__EXTRACTED DATA__.
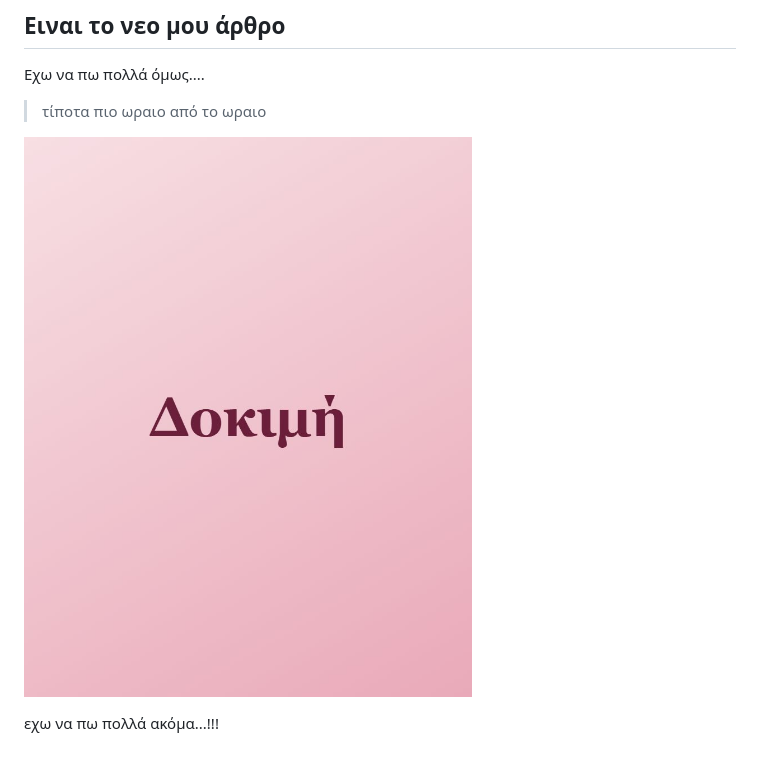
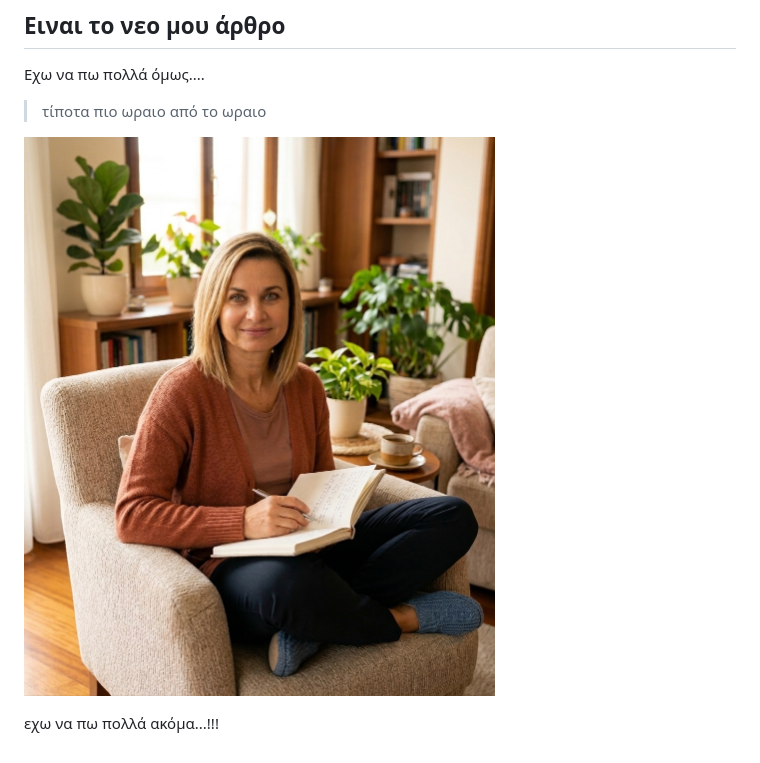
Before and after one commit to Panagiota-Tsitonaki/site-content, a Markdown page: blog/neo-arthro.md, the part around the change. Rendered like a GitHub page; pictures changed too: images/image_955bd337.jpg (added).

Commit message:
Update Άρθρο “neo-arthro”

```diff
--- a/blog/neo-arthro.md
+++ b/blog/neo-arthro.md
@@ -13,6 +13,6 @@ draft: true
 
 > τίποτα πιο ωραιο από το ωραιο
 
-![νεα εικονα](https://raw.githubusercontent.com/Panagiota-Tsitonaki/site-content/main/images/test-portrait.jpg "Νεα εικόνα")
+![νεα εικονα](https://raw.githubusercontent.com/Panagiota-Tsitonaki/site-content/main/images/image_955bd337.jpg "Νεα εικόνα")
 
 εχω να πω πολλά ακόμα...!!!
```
...
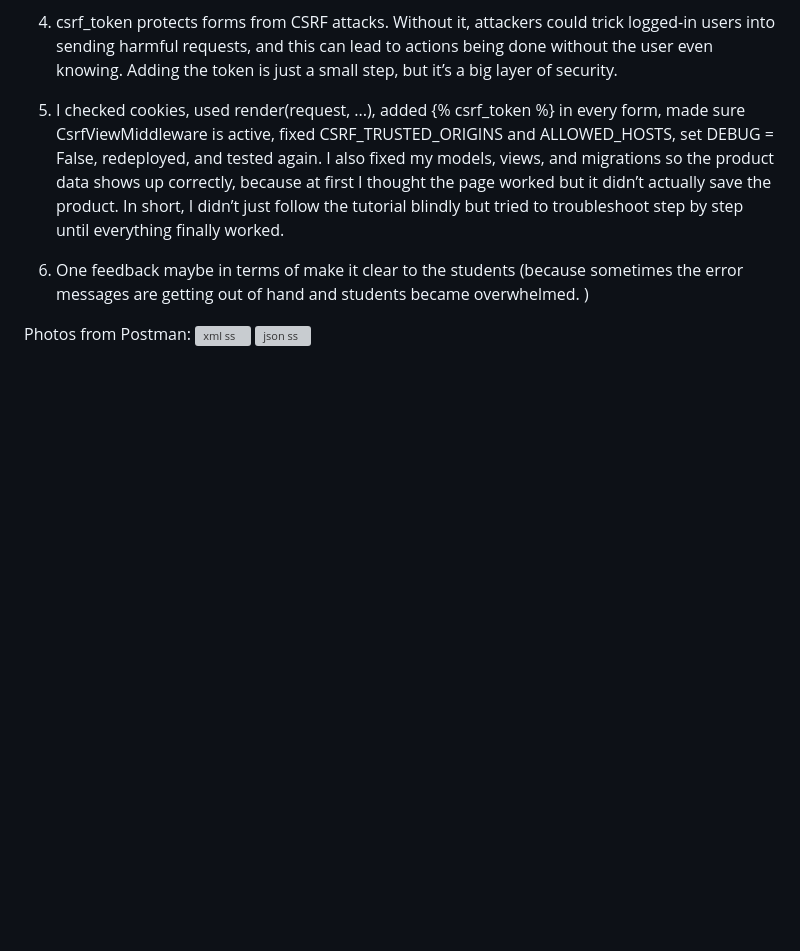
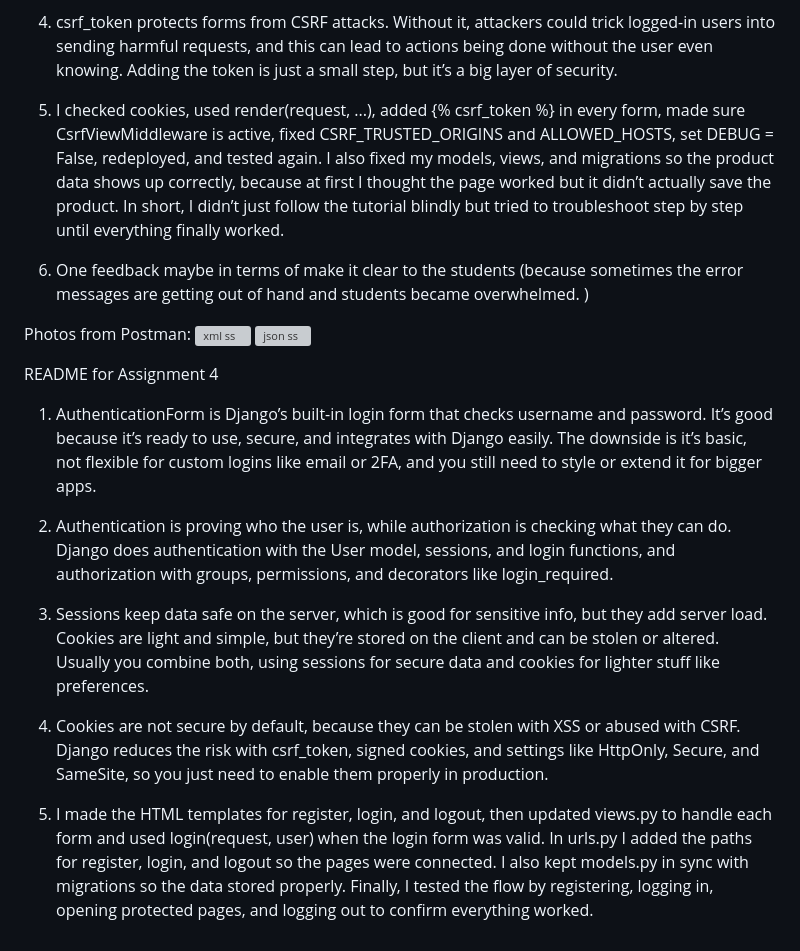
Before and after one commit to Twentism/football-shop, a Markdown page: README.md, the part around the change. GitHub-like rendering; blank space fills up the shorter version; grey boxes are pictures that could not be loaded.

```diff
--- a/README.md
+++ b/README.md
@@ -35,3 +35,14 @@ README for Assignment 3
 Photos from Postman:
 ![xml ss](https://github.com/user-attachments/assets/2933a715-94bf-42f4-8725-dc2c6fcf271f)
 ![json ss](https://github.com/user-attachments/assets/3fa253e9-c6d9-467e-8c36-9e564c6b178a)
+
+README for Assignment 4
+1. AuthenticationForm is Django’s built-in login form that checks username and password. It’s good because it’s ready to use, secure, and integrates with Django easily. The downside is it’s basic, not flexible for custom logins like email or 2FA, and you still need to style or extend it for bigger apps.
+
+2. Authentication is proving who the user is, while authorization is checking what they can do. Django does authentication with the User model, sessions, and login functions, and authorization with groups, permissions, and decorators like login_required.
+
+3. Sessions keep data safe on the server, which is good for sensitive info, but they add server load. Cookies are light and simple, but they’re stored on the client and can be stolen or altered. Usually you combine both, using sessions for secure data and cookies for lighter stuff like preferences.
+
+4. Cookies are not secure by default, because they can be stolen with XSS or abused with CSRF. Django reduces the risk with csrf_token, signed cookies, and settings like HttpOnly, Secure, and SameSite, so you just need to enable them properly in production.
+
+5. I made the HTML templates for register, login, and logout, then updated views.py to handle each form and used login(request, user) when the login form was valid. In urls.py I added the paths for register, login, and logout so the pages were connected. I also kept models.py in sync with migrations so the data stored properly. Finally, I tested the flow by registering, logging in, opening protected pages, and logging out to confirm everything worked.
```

__AIM OF THE EXERCISE__.
Count every line of the material that holds "arthro". Reply with the number alone.

__ANSWER SPACE__.
4